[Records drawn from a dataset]

┄┄┄┄┄┄

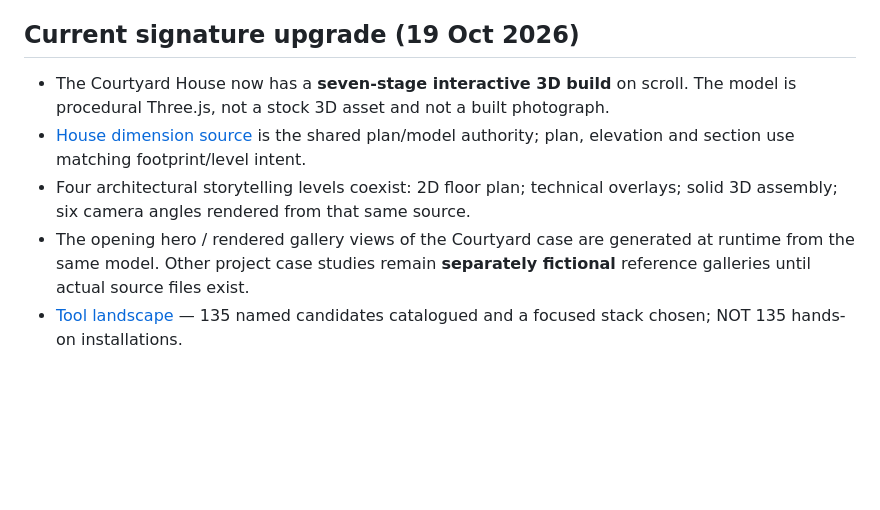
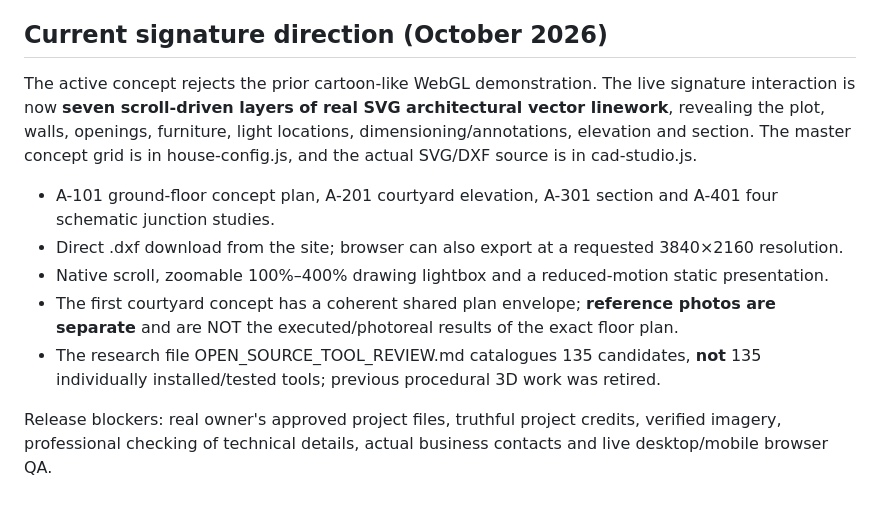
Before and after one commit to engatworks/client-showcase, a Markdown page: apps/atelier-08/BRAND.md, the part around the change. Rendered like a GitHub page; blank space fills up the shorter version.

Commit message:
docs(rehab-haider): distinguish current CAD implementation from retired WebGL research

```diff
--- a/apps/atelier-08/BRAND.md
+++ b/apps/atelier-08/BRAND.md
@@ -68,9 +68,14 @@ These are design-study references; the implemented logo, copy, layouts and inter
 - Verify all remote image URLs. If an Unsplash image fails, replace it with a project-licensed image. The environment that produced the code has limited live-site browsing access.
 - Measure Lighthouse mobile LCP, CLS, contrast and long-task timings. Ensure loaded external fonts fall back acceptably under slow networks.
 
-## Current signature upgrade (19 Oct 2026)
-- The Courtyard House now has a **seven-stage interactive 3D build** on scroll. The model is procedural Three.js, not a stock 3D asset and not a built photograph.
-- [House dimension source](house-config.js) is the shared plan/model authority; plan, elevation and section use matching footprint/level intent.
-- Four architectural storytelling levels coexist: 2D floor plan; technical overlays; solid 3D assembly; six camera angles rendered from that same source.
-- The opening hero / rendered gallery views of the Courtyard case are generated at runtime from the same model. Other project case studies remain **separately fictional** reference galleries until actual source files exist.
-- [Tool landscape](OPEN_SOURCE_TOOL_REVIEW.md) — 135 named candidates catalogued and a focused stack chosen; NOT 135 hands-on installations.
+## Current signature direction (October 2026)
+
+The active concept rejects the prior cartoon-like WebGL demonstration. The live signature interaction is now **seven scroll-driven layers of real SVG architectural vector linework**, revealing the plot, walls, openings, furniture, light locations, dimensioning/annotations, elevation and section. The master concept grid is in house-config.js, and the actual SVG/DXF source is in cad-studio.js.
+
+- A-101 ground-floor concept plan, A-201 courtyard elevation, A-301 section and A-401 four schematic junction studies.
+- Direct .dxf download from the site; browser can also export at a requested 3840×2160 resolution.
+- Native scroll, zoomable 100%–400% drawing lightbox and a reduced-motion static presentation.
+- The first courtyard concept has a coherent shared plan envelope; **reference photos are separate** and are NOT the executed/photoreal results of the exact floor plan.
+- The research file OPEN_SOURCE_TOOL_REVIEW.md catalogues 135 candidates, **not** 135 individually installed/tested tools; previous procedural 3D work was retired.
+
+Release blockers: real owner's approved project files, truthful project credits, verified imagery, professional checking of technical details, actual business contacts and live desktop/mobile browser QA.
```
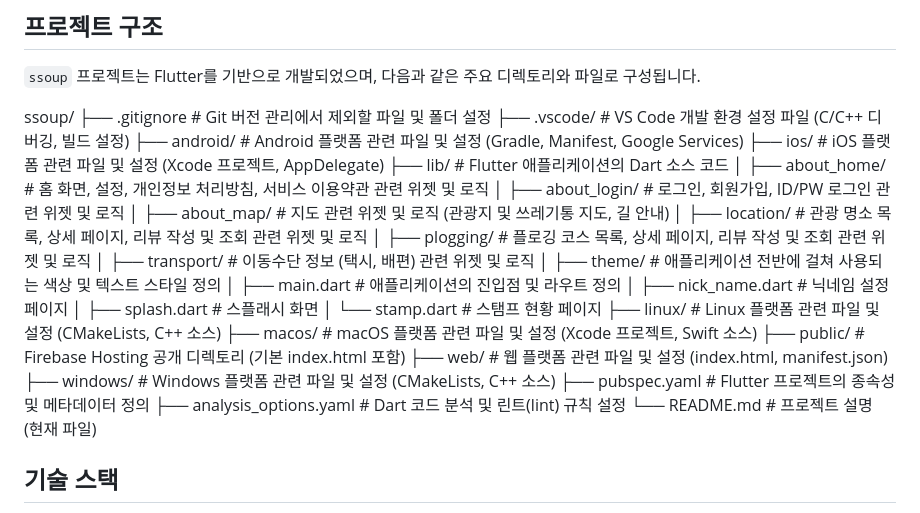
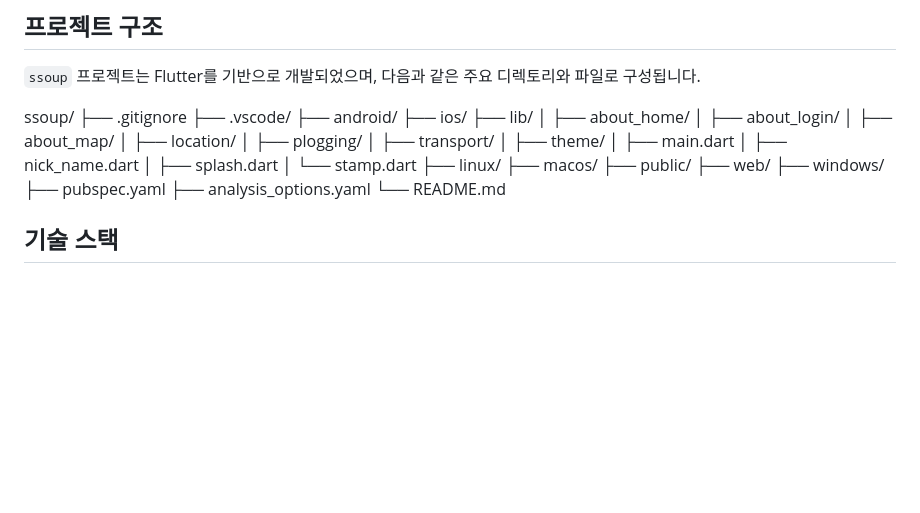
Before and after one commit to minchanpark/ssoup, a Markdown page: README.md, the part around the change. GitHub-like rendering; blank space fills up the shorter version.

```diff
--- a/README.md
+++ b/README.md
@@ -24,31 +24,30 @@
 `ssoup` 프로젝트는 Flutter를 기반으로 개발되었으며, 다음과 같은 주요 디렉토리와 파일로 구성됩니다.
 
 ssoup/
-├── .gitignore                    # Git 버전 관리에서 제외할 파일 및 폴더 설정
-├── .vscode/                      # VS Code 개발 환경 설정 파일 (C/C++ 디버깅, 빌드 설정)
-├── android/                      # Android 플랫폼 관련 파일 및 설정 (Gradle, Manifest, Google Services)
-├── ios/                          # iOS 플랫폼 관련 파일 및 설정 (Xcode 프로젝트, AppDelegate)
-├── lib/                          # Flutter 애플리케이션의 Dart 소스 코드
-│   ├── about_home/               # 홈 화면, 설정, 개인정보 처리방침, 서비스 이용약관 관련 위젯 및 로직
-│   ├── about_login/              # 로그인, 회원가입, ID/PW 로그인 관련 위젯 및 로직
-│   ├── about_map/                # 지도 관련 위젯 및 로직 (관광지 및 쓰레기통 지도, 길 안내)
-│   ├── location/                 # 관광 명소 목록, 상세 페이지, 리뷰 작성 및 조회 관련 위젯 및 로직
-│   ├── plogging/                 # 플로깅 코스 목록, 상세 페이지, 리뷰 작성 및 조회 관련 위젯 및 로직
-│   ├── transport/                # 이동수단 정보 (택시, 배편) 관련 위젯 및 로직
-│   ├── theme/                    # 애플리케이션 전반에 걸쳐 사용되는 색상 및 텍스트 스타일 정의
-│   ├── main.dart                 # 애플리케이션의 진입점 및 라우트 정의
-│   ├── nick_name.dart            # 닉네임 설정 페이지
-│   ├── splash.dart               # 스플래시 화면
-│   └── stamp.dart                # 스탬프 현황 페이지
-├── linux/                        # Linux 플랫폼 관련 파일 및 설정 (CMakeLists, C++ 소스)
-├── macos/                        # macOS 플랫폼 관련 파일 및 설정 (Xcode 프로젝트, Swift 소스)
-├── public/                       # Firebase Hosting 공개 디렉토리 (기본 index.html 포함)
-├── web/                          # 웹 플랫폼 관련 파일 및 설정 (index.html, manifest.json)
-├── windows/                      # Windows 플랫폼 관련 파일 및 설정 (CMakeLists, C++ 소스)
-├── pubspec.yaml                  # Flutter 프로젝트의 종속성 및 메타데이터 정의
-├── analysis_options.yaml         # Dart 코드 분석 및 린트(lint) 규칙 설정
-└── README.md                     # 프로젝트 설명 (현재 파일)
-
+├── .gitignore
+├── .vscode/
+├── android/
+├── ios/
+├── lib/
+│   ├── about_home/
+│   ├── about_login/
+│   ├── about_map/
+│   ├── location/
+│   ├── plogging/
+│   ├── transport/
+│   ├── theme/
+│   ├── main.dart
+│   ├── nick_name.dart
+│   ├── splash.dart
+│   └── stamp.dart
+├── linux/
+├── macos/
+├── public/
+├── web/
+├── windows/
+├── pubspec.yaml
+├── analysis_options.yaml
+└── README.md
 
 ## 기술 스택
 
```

┄┄┄┄┄┄

# What this task involves
When you return the records, keep every word unchanged and drop the pictures.

# Result for this exercise
Before and after one commit to engatworks/client-showcase, a Markdown page: apps/atelier-08/BRAND.md, the part around the change. Rendered like a GitHub page; blank space fills up the shorter version.

Commit message:
docs(rehab-haider): distinguish current CAD implementation from retired WebGL research

```diff
--- a/apps/atelier-08/BRAND.md
+++ b/apps/atelier-08/BRAND.md
@@ -68,9 +68,14 @@ These are design-study references; the implemented logo, copy, layouts and inter
 - Verify all remote image URLs. If an Unsplash image fails, replace it with a project-licensed image. The environment that produced the code has limited live-site browsing access.
 - Measure Lighthouse mobile LCP, CLS, contrast and long-task timings. Ensure loaded external fonts fall back acceptably under slow networks.
 
-## Current signature upgrade (19 Oct 2026)
-- The Courtyard House now has a **seven-stage interactive 3D build** on scroll. The model is procedural Three.js, not a stock 3D asset and not a built photograph.
-- [House dimension source](house-config.js) is the shared plan/model authority; plan, elevation and section use matching footprint/level intent.
-- Four architectural storytelling levels coexist: 2D floor plan; technical overlays; solid 3D assembly; six camera angles rendered from that same source.
-- The opening hero / rendered gallery views of the Courtyard case are generated at runtime from the same model. Other project case studies remain **separately fictional** reference galleries until actual source files exist.
-- [Tool landscape](OPEN_SOURCE_TOOL_REVIEW.md) — 135 named candidates catalogued and a focused stack chosen; NOT 135 hands-on installations.
+## Current signature direction (October 2026)
+
+The active concept rejects the prior cartoon-like WebGL demonstration. The live signature interaction is now **seven scroll-driven layers of real SVG architectural vector linework**, revealing the plot, walls, openings, furniture, light locations, dimensioning/annotations, elevation and section. The master concept grid is in house-config.js, and the actual SVG/DXF source is in cad-studio.js.
+
+- A-101 ground-floor concept plan, A-201 courtyard elevation, A-301 section and A-401 four schematic junction studies.
+- Direct .dxf download from the site; browser can also export at a requested 3840×2160 resolution.
+- Native scroll, zoomable 100%–400% drawing lightbox and a reduced-motion static presentation.
+- The first courtyard concept has a coherent shared plan envelope; **reference photos are separate** and are NOT the executed/photoreal results of the exact floor plan.
+- The research file OPEN_SOURCE_TOOL_REVIEW.md catalogues 135 candidates, **not** 135 individually installed/tested tools; previous procedural 3D work was retired.
+
+Release blockers: real owner's approved project files, truthful project credits, verified imagery, professional checking of technical details, actual business contacts and live desktop/mobile browser QA.
```
Before and after one commit to minchanpark/ssoup, a Markdown page: README.md, the part around the change. GitHub-like rendering; blank space fills up the shorter version.

```diff
--- a/README.md
+++ b/README.md
@@ -24,31 +24,30 @@
 `ssoup` 프로젝트는 Flutter를 기반으로 개발되었으며, 다음과 같은 주요 디렉토리와 파일로 구성됩니다.
 
 ssoup/
-├── .gitignore                    # Git 버전 관리에서 제외할 파일 및 폴더 설정
-├── .vscode/                      # VS Code 개발 환경 설정 파일 (C/C++ 디버깅, 빌드 설정)
-├── android/                      # Android 플랫폼 관련 파일 및 설정 (Gradle, Manifest, Google Services)
-├── ios/                          # iOS 플랫폼 관련 파일 및 설정 (Xcode 프로젝트, AppDelegate)
-├── lib/                          # Flutter 애플리케이션의 Dart 소스 코드
-│   ├── about_home/               # 홈 화면, 설정, 개인정보 처리방침, 서비스 이용약관 관련 위젯 및 로직
-│   ├── about_login/              # 로그인, 회원가입, ID/PW 로그인 관련 위젯 및 로직
-│   ├── about_map/                # 지도 관련 위젯 및 로직 (관광지 및 쓰레기통 지도, 길 안내)
-│   ├── location/                 # 관광 명소 목록, 상세 페이지, 리뷰 작성 및 조회 관련 위젯 및 로직
-│   ├── plogging/                 # 플로깅 코스 목록, 상세 페이지, 리뷰 작성 및 조회 관련 위젯 및 로직
-│   ├── transport/                # 이동수단 정보 (택시, 배편) 관련 위젯 및 로직
-│   ├── theme/                    # 애플리케이션 전반에 걸쳐 사용되는 색상 및 텍스트 스타일 정의
-│   ├── main.dart                 # 애플리케이션의 진입점 및 라우트 정의
-│   ├── nick_name.dart            # 닉네임 설정 페이지
-│   ├── splash.dart               # 스플래시 화면
-│   └── stamp.dart                # 스탬프 현황 페이지
-├── linux/                        # Linux 플랫폼 관련 파일 및 설정 (CMakeLists, C++ 소스)
-├── macos/                        # macOS 플랫폼 관련 파일 및 설정 (Xcode 프로젝트, Swift 소스)
-├── public/                       # Firebase Hosting 공개 디렉토리 (기본 index.html 포함)
-├── web/                          # 웹 플랫폼 관련 파일 및 설정 (index.html, manifest.json)
-├── windows/                      # Windows 플랫폼 관련 파일 및 설정 (CMakeLists, C++ 소스)
-├── pubspec.yaml                  # Flutter 프로젝트의 종속성 및 메타데이터 정의
-├── analysis_options.yaml         # Dart 코드 분석 및 린트(lint) 규칙 설정
-└── README.md                     # 프로젝트 설명 (현재 파일)
-
+├── .gitignore
+├── .vscode/
+├── android/
+├── ios/
+├── lib/
+│   ├── about_home/
+│   ├── about_login/
+│   ├── about_map/
+│   ├── location/
+│   ├── plogging/
+│   ├── transport/
+│   ├── theme/
+│   ├── main.dart
+│   ├── nick_name.dart
+│   ├── splash.dart
+│   └── stamp.dart
+├── linux/
+├── macos/
+├── public/
+├── web/
+├── windows/
+├── pubspec.yaml
+├── analysis_options.yaml
+└── README.md
 
 ## 기술 스택
 
```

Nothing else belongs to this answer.